Our inspectors may issue an enforcement notice if slaughterhouse operators are in breach of the CCTV regulations.
The Welsh Government has a commitment to require CCTV in all approved slaughterhouses in Wales, in all areas where live animals are present. Following a consultation on proposals, this requirement will be introduced in 2024.
New slaughterhouses must meet all requirements of the regulations and will be assessed during their application for approval to operate.
Access to the CCTV equipment and footage
Slaughterhouses must give access to their CCTV facilities and footage to FSA inspectors so they can provide effective monitoring and verify animal welfare standards. CCTV will be used as an additional tool; it does not replace direct practical official observations.
There is no legal requirement for businesses or their representatives to be present when footage is reviewed. Business operators may decide to have a staff member present when footage is viewed or copied, or equipment seized.
Demonstration of Life
The Demonstration of Life (DoL) protocol is an industry-led, independent, government-supported Halal-assurance scheme that was agreed by an All-Party Parliamentary Group for Animal Welfare in 2021.
It provides assurance for domestic and international Muslim consumers that electrical head-only stunning of sheep and goats is compatible with halal slaughter requirements.
It involves an arranged assessment of stunning (of one or two animals), overseen by an FSA Vet (currently at no cost) and with an approved religious body present, who will certify that the stun method is halal compliant. Certification lasts for one year and can be renewed annually.
Slaughterhouse operators can apply to join the DoL scheme, where they will find a section on Demonstration of Life and familiarise themselves with the prerequisites and find a link to the application form.
Animal Welfare Data - our checks
For England and Wales we publish Open Data sets relating to animal welfare enforcement action and animal welfare compliance as a proportion of throughput.
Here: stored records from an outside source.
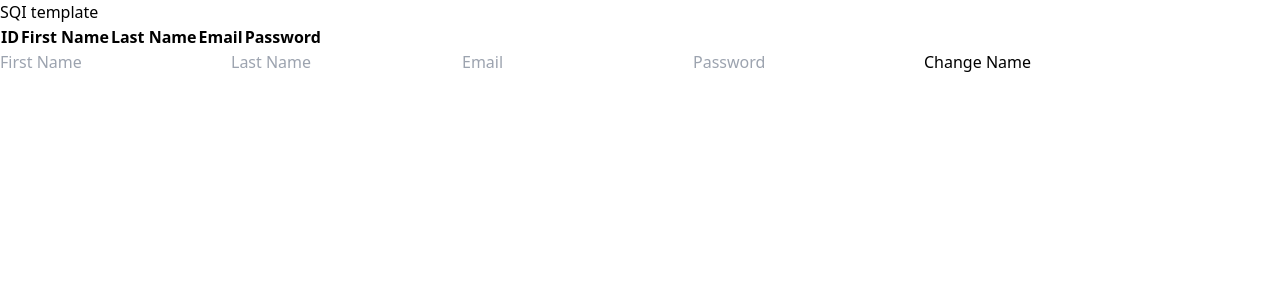
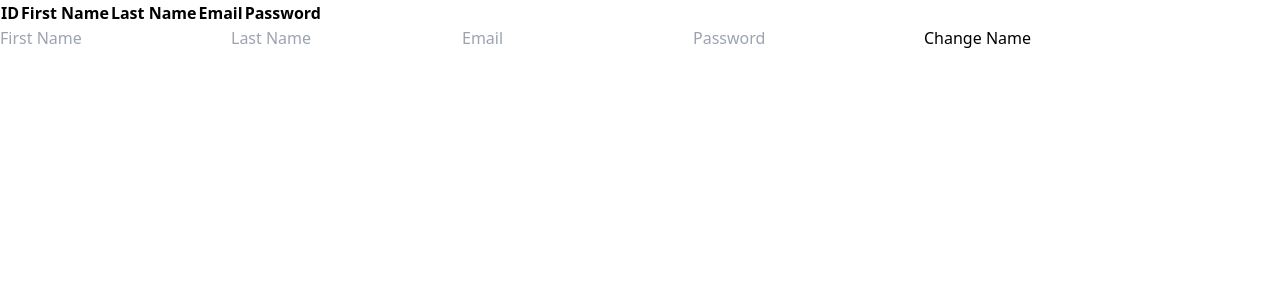
Before and after one commit to wunmicrown/react-spotify-demo, a React (Vite) app: page / in a window 1280 px wide. Shown: the top 300 px of the page. Built offline with nearby package versions, Linux system fonts and the light colour scheme.

Commit message:
committed

```diff
--- a/src/Component/Login.jsx
+++ b/src/Component/Login.jsx
@@ -38,7 +38,7 @@ const Login = () => {
 
   return (
     <div className="container mx-auto p-4">
-      <h2 className="text-2xl font-semibold mb-4">{name}</h2>
+      {/* <h2 className="text-2xl font-semibold mb-4">{name}</h2> */}
 
       <table className="table-auto w-full mb-8">
         <thead>
@@ -79,7 +79,7 @@ const Login = () => {
           className="border px-4 py-2 w-1/4"
         />
         <input
-          type="text"
+          type="email"
           onChange={user2}
           placeholder="Email"
           value={email}
```
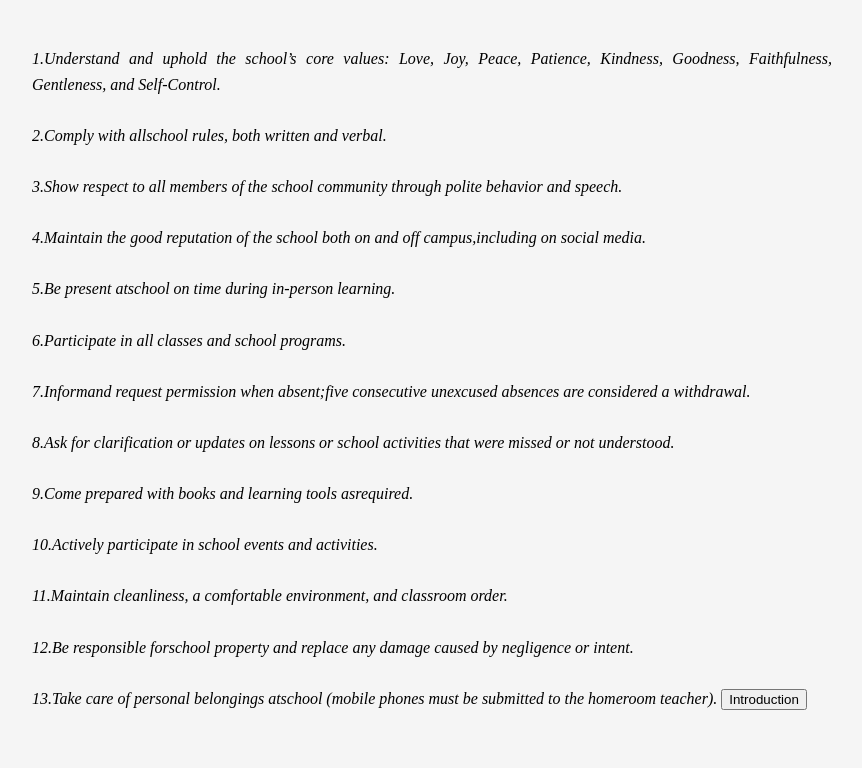
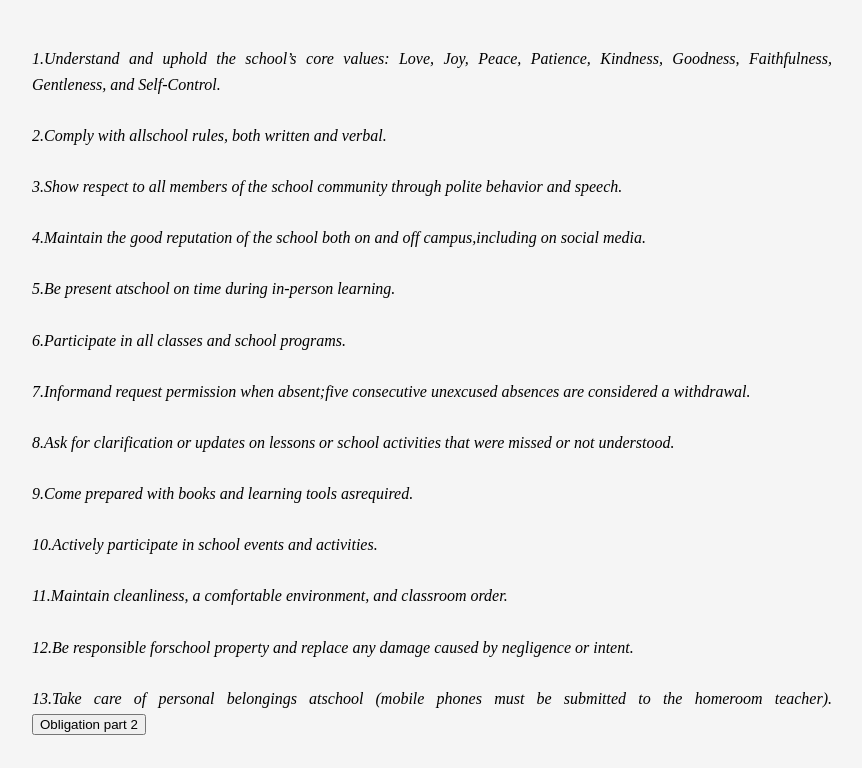
Before and after one commit to KinseyFilbert/Final-Project, a plain HTML site: page Student Obligations.html in a window 1280 px wide. Shown: the part 122-890 px from the top of the page, without its empty margins (208-1070 px from the left). Before the commit the page ends 864 px from the top, so only its background shows below. Drawn offline with Linux system fonts and the light colour scheme.

Commit message:
Update Student Obligations.html

```diff
--- a/Student Obligations.html
+++ b/Student Obligations.html
@@ -53,7 +53,8 @@
     <br>
     13.Take care of personal belongings atschool (mobile phones must be submitted to the homeroom teacher).
 
-      <a href="/Student Obligation part 2.html"><button>Introduction</button></a>
+      <a href="/Student Obligation part 2.html"><button>Obligation part 2 </button></a>
 
 </body>
+
 </html>
```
There are three data sets:
- Animal Welfare non-compliance (on farm, transport and slaughterhouse)
- Animal Welfare compliance slaughterhouse (critical non-compliances against throughput)
- Animal Welfare compliance on farm and transport (critical non-compliances against throughput)
The non-compliance data set shows the number of incidents which attracted enforcement in England and Wales in each area of the slaughterhouse, and the number and nature of the non-compliances which were assessed to have occurred either on the farm or during transport and have been shared with the competent authority.
The compliance data sets compare the number of animals, by species, that have experienced suffering or distress as recorded in the non-compliance data; against the total either arriving in compliance (on farm and transport) or processed in compliance (slaughterhouse) with relevant animal welfare legislation.
There is supporting documentation published alongside the Open Data which covers the background to the data, understanding the hierarchy of enforcement, and how the scoring is allocated.
We have carried out several surveys on behalf of Defra and the Welsh Government.
Week-long animal welfare surveys were carried out in slaughterhouses in 2011, 2013, 2015, 2018 and 2022 to provide assurance that:
- slaughterhouse operators were taking active steps to comply with legal requirements and achieve necessary animal welfare standards
- Official Veterinarians and front-line teams were carrying out their roles effectively, with appropriate monitoring and relevant enforcement action being taken in the event of slaughterhouse operator non-compliance
Results of animal welfare surveys carried out in 2011, 2013 and 2015 are available in the National Archives and Farm animals: data from survey of slaughter methods 2015
Published: 25 November 2020
Last updated: 13 February 2024